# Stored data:

+ + + +

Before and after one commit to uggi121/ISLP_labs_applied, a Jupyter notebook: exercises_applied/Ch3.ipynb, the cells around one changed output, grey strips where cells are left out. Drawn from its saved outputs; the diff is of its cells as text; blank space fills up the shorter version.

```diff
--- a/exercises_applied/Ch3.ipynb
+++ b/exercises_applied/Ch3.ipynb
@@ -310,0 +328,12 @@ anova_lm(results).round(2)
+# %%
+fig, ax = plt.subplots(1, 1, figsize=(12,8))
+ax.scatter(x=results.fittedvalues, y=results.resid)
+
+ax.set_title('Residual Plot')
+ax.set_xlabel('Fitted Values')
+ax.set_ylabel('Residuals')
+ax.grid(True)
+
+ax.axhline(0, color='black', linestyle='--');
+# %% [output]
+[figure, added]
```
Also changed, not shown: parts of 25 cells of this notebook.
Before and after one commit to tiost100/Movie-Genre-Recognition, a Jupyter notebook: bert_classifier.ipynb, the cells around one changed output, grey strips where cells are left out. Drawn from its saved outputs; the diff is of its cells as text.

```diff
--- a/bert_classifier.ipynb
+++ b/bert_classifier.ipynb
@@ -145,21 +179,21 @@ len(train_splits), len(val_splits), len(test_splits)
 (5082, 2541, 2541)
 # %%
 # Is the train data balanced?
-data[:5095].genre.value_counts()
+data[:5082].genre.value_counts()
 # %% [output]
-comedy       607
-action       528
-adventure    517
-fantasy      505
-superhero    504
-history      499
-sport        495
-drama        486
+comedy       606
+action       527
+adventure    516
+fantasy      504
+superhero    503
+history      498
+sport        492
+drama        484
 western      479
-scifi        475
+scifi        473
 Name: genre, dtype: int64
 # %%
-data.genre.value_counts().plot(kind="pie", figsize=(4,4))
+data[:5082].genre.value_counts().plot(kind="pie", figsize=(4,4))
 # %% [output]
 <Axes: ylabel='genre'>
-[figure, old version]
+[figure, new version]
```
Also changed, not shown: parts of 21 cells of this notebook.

+ + + +

# What to work on:
Search the data and copy each line containing "shown".

# Solved problem:
Also changed, not shown: parts of 25 cells of this notebook.
Also changed, not shown: parts of 21 cells of this notebook.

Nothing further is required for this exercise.